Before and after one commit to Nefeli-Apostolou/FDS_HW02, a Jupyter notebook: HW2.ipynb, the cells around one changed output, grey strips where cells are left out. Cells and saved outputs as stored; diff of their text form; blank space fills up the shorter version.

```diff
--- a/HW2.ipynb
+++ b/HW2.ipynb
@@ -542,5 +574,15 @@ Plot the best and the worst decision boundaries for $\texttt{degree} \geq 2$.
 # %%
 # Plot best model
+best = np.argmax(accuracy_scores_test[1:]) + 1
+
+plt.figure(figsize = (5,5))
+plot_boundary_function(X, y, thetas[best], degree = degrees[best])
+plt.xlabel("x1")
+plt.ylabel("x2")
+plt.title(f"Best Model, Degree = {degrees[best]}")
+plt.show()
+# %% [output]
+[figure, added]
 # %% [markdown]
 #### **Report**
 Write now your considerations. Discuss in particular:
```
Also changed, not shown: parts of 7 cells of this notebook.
________________________________________
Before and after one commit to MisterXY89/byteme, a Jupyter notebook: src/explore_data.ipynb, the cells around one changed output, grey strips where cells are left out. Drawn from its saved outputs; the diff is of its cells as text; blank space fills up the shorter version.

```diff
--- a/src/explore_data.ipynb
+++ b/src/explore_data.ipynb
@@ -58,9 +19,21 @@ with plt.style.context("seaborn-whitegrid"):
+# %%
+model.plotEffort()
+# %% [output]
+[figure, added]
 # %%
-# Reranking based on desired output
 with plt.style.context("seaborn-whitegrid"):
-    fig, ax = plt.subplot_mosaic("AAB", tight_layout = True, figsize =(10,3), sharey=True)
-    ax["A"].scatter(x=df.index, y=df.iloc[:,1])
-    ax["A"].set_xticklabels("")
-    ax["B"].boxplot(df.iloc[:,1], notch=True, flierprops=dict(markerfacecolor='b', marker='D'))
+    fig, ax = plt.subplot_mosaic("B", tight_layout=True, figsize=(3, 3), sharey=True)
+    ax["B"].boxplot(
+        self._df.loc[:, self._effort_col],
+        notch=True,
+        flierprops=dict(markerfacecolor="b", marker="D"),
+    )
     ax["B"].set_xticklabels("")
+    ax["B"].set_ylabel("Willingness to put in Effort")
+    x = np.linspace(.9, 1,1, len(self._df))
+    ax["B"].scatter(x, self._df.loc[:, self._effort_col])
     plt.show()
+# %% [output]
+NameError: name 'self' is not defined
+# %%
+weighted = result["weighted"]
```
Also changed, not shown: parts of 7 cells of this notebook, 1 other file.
________________________________________
§ **Problem description**
Scan the data above line by line. Please say how many lines hold the word "True", and give only that number.

§ **Task result**
4